I know of three ways to define the dimension of a finitely-generated commutative algebra A over a field F:

- The Gelfand-Kirillov (GK) dimension, based on the growth of the Hilbert function.
- The Krull dimension, based on chains of prime ideals.
- The transcendence degree of the fraction field of A over F.

According to Artin, GK dimension is the most robust notion because it applies to certain noncommutative algebras. And in the noncommutative setting one can't form fraction fields, so the transcendence degree is out of the question (right?).
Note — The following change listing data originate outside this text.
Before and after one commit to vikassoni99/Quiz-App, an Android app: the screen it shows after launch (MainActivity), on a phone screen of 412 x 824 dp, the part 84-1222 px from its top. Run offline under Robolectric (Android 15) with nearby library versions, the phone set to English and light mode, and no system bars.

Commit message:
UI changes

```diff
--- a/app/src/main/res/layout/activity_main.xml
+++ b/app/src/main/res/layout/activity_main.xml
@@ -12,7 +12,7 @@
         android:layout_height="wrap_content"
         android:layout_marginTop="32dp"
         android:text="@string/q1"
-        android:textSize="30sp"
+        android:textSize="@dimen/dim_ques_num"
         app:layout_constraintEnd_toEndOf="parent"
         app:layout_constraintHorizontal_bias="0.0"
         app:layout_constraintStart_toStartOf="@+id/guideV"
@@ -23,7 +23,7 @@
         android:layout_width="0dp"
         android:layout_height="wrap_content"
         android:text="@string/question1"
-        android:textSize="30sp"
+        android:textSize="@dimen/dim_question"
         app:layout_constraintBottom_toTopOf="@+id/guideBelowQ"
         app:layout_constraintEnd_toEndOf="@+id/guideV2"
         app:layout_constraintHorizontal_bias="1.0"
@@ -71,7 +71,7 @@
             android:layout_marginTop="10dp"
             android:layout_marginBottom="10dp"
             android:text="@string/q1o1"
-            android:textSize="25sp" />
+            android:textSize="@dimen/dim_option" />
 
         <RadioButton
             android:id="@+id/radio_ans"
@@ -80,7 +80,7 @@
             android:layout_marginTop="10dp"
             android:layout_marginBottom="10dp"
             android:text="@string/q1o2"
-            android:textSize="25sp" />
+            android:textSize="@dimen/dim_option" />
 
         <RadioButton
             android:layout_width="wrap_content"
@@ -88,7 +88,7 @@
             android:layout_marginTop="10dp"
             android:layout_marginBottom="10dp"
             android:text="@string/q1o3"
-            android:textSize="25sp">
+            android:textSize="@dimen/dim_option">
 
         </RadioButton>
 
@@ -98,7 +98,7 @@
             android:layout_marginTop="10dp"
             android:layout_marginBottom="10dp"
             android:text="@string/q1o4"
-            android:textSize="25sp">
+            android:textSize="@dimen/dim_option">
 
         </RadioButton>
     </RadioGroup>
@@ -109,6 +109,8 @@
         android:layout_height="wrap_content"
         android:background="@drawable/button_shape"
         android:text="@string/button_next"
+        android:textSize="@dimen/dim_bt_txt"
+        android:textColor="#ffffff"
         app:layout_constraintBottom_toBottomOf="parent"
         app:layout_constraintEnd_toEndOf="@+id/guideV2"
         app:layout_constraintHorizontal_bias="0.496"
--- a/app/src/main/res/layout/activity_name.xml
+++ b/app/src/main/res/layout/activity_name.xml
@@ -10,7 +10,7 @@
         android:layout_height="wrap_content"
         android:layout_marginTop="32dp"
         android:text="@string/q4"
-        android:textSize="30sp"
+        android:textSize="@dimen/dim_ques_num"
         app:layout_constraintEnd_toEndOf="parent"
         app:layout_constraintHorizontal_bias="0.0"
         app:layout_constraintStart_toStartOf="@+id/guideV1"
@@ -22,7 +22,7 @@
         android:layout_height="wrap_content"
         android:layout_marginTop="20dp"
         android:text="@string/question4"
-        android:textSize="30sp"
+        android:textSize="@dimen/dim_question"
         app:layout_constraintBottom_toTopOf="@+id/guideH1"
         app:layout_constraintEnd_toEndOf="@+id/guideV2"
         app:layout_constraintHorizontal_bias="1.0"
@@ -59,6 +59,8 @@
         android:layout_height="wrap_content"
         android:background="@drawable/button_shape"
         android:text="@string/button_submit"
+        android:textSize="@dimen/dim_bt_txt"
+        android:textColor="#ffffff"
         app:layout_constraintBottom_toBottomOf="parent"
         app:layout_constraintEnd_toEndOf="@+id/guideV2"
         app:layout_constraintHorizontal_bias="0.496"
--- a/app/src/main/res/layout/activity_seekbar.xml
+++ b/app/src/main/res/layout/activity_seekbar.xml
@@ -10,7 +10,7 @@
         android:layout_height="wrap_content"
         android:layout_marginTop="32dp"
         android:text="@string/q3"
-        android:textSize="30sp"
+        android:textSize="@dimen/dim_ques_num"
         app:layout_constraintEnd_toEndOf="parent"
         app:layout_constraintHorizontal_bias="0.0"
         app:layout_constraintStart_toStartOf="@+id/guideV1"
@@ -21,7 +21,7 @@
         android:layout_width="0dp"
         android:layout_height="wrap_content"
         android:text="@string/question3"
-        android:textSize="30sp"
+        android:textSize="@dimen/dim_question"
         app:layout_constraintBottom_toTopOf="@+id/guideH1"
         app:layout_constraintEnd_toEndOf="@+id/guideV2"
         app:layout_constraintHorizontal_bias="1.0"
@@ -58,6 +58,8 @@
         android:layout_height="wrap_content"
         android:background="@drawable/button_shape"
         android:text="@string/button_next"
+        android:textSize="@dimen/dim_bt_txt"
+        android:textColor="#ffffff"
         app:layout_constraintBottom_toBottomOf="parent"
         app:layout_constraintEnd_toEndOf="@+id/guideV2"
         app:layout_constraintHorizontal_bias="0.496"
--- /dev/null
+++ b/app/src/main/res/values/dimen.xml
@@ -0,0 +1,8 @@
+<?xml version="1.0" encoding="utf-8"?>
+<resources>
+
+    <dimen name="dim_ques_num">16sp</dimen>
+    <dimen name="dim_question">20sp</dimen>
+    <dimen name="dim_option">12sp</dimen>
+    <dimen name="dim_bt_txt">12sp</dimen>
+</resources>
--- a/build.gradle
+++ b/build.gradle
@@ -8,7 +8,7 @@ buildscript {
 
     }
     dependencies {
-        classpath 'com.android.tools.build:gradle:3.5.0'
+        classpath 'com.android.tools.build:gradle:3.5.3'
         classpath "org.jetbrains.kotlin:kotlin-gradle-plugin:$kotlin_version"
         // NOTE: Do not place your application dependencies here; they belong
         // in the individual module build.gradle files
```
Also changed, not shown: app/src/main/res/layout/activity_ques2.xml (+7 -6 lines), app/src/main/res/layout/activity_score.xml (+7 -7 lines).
But Krull dimension has the advantage that it applies to arbitrary rings. As far as I can tell, the definition of GK dimension only applies to algebras. So: as a matter of pedagogy, which notion of dimension is most appropriate for what applications? Which is easiest to prove things about when?